“Portrait of Jason” reeks of ambivalence (in subsequent interviews Clarke would describe her intense negative feelings towards Jason) and it also inspires it. Audiences and critics were divided when the movie had its premiere at the confrontational 1967 New York Film Festival that opened with the scandalous “Battle of Algiers” and closed with the excoriating denunciation of U.S. foreign policy, “Far From Vietnam.” Viewers could not determine whether Clarke was exploiting Jason’s hunger for recognition or if Jason was exploiting Clarke’s need to make a movie. Forty-six years later, one can say the use was mutual but Clarke got much more out of the deal. Filmmaker trumps filmed. Where even “Little Edie” Beale got a few nightclub gigs on the basis of “Grey Gardens” (one of “Jason”’s verité descendants), Jason Holliday never crossed over, although shortly after the movie he did cut an unreleased comedy LP. Meanwhile, Clarke, her underground bona fides established, toured college campuses with “Jason” (if not Jason), which is how I first saw the movie as an undergraduate at SUNY Binghamton in 1968.

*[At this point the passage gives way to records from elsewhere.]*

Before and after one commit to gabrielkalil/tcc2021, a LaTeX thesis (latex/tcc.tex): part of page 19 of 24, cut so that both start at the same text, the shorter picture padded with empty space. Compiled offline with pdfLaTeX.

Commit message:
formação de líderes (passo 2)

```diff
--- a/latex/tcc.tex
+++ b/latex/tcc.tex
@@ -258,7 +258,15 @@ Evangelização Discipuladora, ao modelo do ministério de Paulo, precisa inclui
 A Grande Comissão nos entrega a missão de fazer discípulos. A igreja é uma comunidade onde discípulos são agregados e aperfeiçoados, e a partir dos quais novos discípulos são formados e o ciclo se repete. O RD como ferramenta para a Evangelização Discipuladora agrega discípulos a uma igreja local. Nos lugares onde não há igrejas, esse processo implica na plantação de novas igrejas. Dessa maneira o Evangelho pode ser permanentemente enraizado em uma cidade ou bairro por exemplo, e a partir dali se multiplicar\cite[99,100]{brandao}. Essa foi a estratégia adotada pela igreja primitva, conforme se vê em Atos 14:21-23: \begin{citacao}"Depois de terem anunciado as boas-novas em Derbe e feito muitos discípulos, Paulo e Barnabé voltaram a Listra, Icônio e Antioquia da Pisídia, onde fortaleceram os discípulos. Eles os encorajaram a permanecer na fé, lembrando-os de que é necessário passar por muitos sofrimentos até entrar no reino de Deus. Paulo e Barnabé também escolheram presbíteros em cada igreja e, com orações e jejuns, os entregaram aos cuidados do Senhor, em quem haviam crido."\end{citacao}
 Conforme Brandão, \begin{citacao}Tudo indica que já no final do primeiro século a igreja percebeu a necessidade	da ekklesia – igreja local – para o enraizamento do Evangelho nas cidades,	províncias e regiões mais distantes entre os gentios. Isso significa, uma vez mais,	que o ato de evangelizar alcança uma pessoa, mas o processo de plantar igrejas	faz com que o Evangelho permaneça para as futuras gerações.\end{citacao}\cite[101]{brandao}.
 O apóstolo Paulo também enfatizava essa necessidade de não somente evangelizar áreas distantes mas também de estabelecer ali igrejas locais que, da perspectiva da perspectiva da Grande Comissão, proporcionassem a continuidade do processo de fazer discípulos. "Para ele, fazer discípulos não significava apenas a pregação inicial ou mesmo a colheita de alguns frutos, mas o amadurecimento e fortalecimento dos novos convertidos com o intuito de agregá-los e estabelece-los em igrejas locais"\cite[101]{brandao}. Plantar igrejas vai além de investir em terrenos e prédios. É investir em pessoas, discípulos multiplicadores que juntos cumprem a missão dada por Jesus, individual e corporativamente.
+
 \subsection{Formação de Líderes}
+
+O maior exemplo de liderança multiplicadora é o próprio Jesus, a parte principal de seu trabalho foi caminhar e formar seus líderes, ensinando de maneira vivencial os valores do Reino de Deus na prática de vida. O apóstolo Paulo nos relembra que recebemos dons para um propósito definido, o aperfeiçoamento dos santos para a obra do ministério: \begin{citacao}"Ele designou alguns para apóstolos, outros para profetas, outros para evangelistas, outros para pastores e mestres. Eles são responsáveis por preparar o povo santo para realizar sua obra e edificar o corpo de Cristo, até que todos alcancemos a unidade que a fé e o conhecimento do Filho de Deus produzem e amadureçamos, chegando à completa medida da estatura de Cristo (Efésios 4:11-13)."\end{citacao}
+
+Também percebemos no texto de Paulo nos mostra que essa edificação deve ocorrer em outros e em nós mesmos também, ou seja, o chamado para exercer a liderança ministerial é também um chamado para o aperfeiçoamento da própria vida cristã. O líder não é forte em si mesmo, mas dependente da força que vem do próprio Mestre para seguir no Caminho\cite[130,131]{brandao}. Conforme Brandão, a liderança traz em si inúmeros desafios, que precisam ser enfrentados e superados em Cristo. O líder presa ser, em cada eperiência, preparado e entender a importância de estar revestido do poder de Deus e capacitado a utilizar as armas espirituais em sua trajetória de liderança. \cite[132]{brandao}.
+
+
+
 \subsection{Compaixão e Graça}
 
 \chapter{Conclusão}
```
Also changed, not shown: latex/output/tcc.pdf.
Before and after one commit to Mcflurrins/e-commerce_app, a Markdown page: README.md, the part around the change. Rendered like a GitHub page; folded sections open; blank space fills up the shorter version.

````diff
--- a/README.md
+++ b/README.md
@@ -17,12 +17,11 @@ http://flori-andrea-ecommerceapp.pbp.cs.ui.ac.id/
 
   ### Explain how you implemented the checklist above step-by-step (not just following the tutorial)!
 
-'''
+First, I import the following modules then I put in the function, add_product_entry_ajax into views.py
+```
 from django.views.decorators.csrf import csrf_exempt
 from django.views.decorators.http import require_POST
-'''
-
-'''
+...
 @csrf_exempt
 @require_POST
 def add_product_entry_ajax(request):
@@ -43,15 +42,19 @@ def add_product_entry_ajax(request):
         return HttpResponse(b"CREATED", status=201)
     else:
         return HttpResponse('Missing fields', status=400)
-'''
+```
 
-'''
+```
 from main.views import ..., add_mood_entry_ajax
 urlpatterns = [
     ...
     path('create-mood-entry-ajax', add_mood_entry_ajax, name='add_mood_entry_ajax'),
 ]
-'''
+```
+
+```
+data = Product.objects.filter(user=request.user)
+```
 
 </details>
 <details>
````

It disturbed me then and, seen again last week, it disturbs me still. Jason is a gifted raconteur with an undisciplined act. His stories are fascinating and funny, if increasingly painful, and he has more than one spritz worthy of Richard Pryor or Lenny Bruce. But, falling back on impersonations, he camps rather than performs. There’s no question that there would be a place for him in today’s show biz universe, still, as Carl unkindly but precisely puts it, “There’s only one role you can do Jason, and that’s you.” That, of course, is the movie’s point.
It was said, back in the day, that cinema was truth 24 times a second and, more self-reflexive than most documentaries, “Portrait of Jason” is obsessed with authenticity — its own and Jason’s. Jason is at once pathetically self-deceptive and totally honest. “I hustle… I’m a stone whore,” he says, with a big smile, by way of an introduction. Laughing throughout, he’s open about and even perversely proud of his fuck-ups until Carl calls him out and accuses him of putting on an act. But isn’t that what the filmmakers wanted? I’m sure their subject thought so. All entertainment evaporates in the supremely discomfiting last 15 minutes — the train wreck seems real. Jason (who is consistently framed with a memento mori on a shelf behind him) is not only incoherent but seemingly caged, broken down, humiliated, and more or less compelled to admit, if not take responsibility for, his failings. To what end? Is he confessing his sins?
“I’m happy about the whole thing,” is the star’s not altogether convincing last comment with reference to the movie, even as the giddy filmmaker can be heard chanting, “This is the end — it’s the end.” Well that’s certainly so, and the experience has been real. The larger truth is that Jason, who died in obscurity in 1998, and “Jason,” opening Friday at the IFC in New York, still have things to teach us about the nature of race, sex, and success in America.